WHAT IS EXPECTED:
Collect all lines from the listing that include the string "stacked".

RECORDS TO PROCESS:

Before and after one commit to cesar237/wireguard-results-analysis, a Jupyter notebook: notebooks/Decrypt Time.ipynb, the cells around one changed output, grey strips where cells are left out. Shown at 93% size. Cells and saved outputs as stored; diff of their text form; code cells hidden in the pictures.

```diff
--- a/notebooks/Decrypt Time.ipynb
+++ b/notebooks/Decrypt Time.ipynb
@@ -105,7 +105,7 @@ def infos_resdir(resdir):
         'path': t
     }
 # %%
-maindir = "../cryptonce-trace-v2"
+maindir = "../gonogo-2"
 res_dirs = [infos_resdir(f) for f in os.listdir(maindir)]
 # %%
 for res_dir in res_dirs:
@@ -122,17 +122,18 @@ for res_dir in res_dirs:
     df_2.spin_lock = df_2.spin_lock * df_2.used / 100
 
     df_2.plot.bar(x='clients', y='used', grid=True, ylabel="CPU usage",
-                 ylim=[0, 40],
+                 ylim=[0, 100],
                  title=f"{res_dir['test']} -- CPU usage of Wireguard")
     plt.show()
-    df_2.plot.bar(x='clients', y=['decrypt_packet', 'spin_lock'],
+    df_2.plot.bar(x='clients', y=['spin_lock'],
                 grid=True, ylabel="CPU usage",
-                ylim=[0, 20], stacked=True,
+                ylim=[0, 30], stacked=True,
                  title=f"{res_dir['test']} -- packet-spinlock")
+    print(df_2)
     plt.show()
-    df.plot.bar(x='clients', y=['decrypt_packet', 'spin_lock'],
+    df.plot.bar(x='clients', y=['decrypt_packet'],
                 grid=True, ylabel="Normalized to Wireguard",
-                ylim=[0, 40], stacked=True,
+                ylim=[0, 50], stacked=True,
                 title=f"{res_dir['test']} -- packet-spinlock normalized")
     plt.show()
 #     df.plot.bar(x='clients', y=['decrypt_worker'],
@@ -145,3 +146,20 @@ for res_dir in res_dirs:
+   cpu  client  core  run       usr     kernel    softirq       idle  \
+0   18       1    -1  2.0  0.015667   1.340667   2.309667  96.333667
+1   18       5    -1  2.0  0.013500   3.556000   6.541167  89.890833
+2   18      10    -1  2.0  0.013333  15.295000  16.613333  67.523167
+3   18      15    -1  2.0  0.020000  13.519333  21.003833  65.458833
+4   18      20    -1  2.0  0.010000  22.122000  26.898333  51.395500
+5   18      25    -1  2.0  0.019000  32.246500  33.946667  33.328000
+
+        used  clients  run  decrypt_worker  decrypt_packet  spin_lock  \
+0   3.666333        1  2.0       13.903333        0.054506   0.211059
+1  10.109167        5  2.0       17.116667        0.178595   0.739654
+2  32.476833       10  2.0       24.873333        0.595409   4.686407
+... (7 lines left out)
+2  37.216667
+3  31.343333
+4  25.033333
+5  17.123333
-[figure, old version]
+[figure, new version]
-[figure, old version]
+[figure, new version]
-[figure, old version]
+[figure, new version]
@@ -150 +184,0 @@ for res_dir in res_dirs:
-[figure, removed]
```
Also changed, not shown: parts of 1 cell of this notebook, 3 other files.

RESPONSE FOR THIS EXERCISE:
-                ylim=[0, 20], stacked=True,
+                ylim=[0, 30], stacked=True,
-                ylim=[0, 40], stacked=True,
+                ylim=[0, 50], stacked=True,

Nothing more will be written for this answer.